Paying the living wage must be at the top of the mayoral agenda if everyone who lives and works in Greater Manchester and beyond is to benefit from a growing economy, says Alec Spencer.
- In Greater Manchester, wages have fallen faster than the UK average since 2009
- Devolution and Northern Powerhouse presents a critical opportunity to catalyse change
- There is a strong moral and social argument for getting accredited – but also a growing business case
The Greater Manchester Living Wage Campaign has been consistently championing fair pay in the city region, bringing people together to tackle poverty wages and make Greater Manchester a Living Wage Zone.
However as local dynamics shift as a result of devolution, and Greater Manchester positions itself as a key player in the Northern Powerhouse with a commitment to tackle the low wage economy, we are now presented with a critical opportunity to catalyse change.
In particular, next May’s mayoral elections in Manchester and other cities provides a perfect opportunity to embed this change and make the living wage an essential tool for achieving inclusive growth.
When employers voluntarily choose to become accredited by the Living Wage Foundation, phased changes guarantee that all employees and subcontracted staff over the age of 18 are paid enough to afford a decent standard of living. Our challenge is to engage some of the biggest employers in the city – whether they be football clubs, local authorities or universities.

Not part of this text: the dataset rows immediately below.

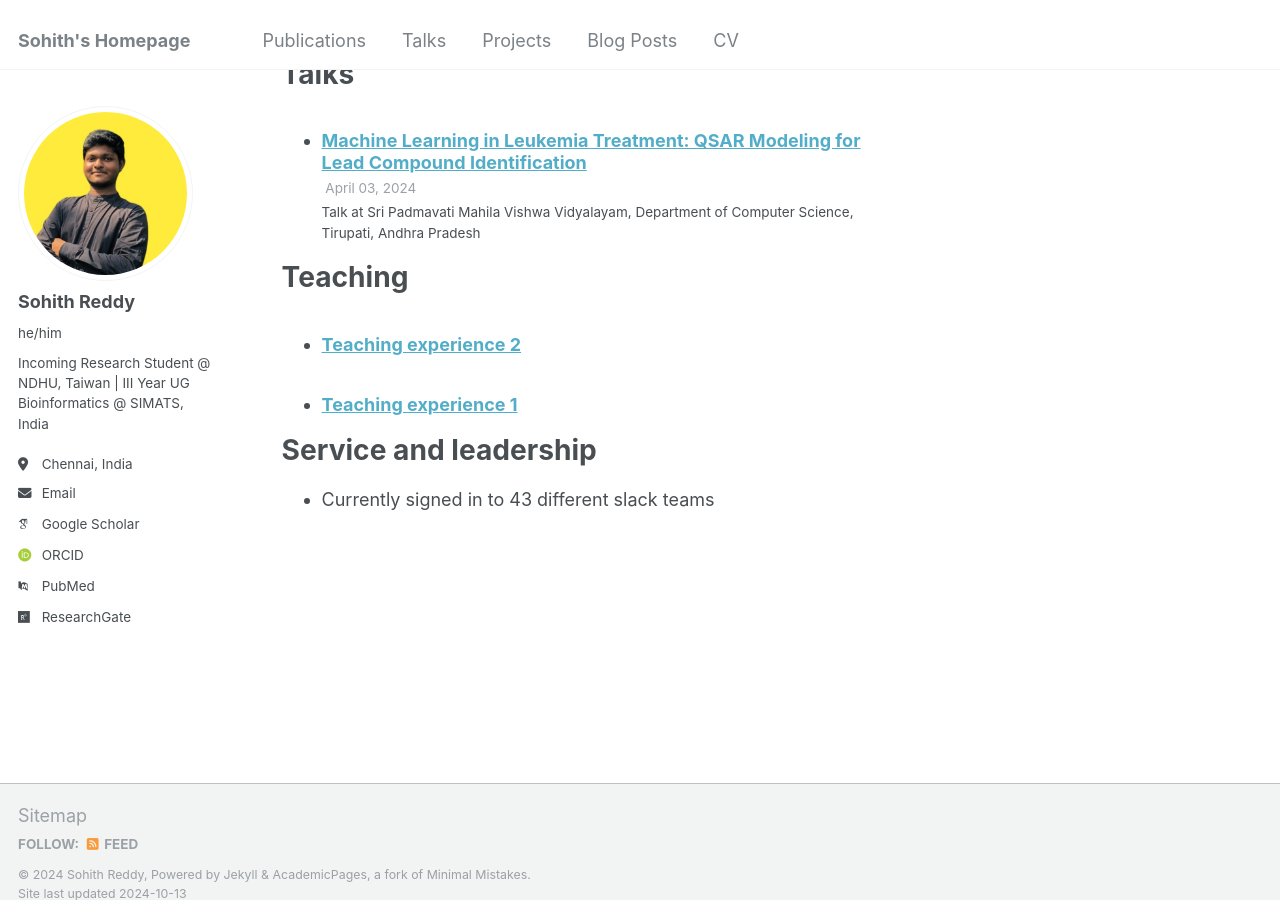
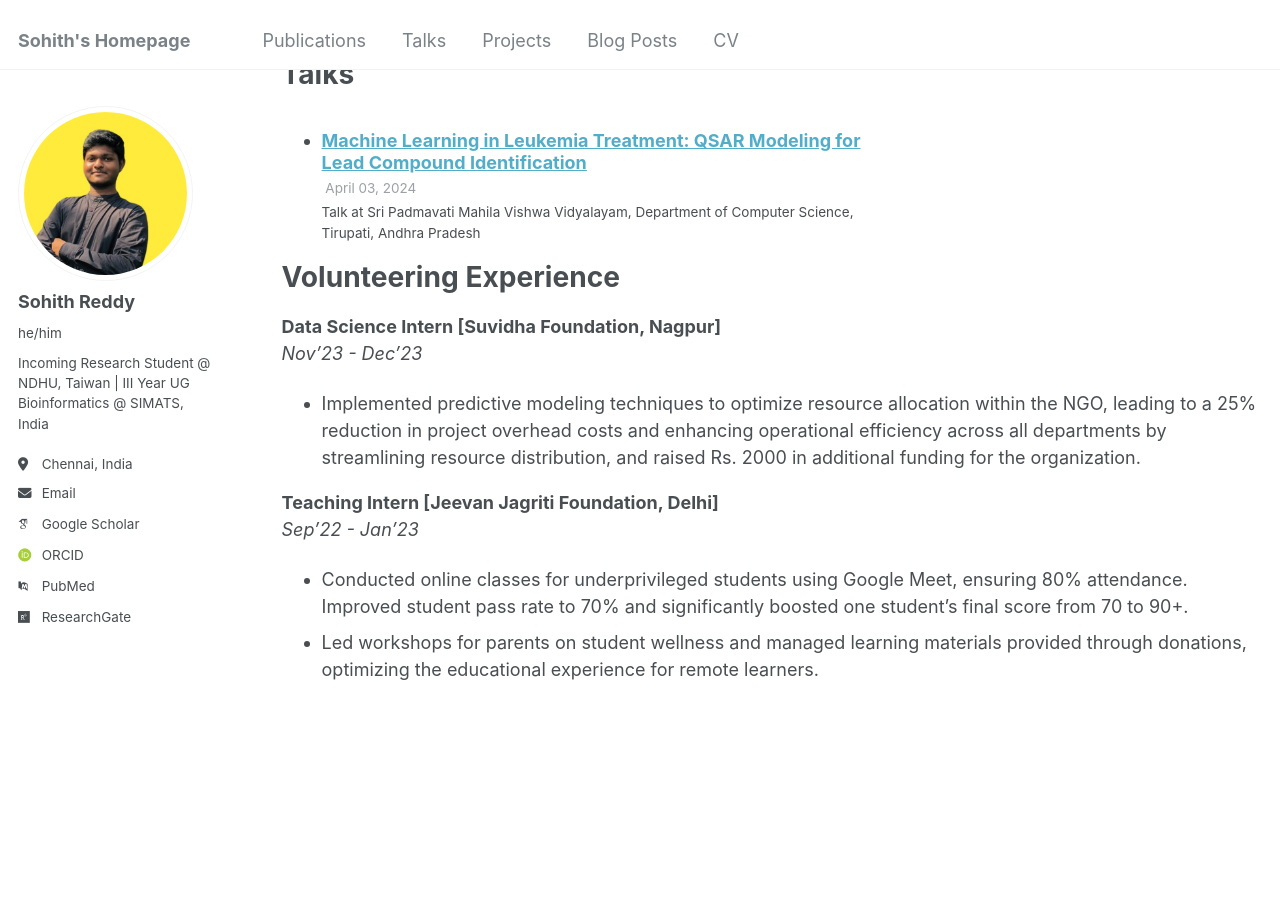
Before and after one commit to sohithpydev/sohith, a Jekyll site: the page built from _pages/cv.md, in a window 1280 px wide and 900 px high, scrolled down 1765 px. Built offline with Jekyll 4.4.1, drawn with Linux system fonts in a browser that asks for light colours; some web fonts are replaced.

Commit message:
Update cv.md

```diff
--- a/_pages/cv.md
+++ b/_pages/cv.md
@@ -56,12 +56,15 @@ Talks
     {% include archive-single-talk-cv.html  %}
   {% endfor %}</ul>
 
-Teaching
-======
-  <ul>{% for post in site.teaching reversed %}
-    {% include archive-single-cv.html %}
-  {% endfor %}</ul>
+Volunteering Experience
+====
+**Data Science Intern [Suvidha Foundation, Nagpur]**
+*Nov’23 - Dec’23*
 
-Service and leadership
-======
-* Currently signed in to 43 different slack teams
+* Implemented predictive modeling techniques to optimize resource allocation within the NGO, leading to a 25% reduction in project overhead costs and enhancing operational efficiency across all departments by streamlining resource distribution, and raised Rs. 2000 in additional funding for the organization.
+
+**Teaching Intern [Jeevan Jagriti Foundation, Delhi]**
+*Sep’22 - Jan’23*
+
+* Conducted online classes for underprivileged students using Google Meet, ensuring 80% attendance. Improved student pass rate to 70% and significantly boosted one student's final score from 70 to 90+.
+* Led workshops for parents on student wellness and managed learning materials provided through donations, optimizing the educational experience for remote learners.
```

While many employers are currently paying their staff above the living wage, it’s imperative that we secure a firm commitment and ensure that this extends to subcontracted workers too through the Living Wage Foundation’s accreditation process.
The case for the living wage is especially clear in Greater Manchester, where wages have fallen faster than the UK average since 2009. A New Economy report revealed that the number of people paid less than the Living Wage rose from 21.7% of employees in 2013, to 24% by the end of 2015. The people most likely to be in low paid jobs work in hospitality, accommodation, retail, cleaning and residential care. In retail alone, 121,700 people are low paid.
Despite this context, campaigners for the living wage in Greater Manchester have achieved something remarkable. The number of employers which have become accredited with the Living Wage Foundation has risen rapidly over the past three years, and of the 231 current accredited employers based in the North West, 134 of those are headquartered in Greater Manchester (as of early September 2016).
Neither have Living Wage accredited employers been concentrated in any one sector. Private, public and third sector employers alike have all gained accreditation, including employers in traditionally low paid industries like retail, cleaning, hospitality and care.
It is vital that we recognise the different kinds of challenges that each sector can face. For small employers in high value sectors accreditation may support market differentiation and other positive outcomes with little change in working practice required.
For larger employers in lower value sectors, a sustained effort may be needed to achieve the changes that are necessary to become a responsible employer.
In every sector, however, employers and anchor institutions which have committed to paying a fair wage should be proud of the leadership they are showing. With every new employer who gets accredited, we move one step closer towards being a city region that includes everyone in the benefits of prosperity.
There is a strong moral and social argument for getting accredited as a living wage employer, but there is also growing evidence that a business case can be made in every sector, even those that are traditionally low paid.
Employers must be supported to recognise the intuitive, strategic case for paying the living wage. Paying a wage that supports a decent standard of living is not just the responsible thing to do. There are clear business, social and economic benefits.
For business the benefits include: enhanced reputation with regard to customers, clients and employees; greater market differentiation; higher productivity; and the reduced recruitment costs that accreditation can bring. These benefits are particularly pronounced in Greater Manchester, where low pay is more common and where low paid people change jobs more often than higher paid people, with implications for recruitment costs.
So the evidence is clear. Through the living wage we can include more people in the benefits of prosperity. It’s time to proactively challenge key employers to take the practical step of registering for accreditation with the Living Wage Foundation.
- The GM Living Wage Campaign and the GM Chamber of Commerce are hosting a networking event on the 31st October in Manchester to mark the start of Living Wage week. Please click here to register your place. Tickets are free.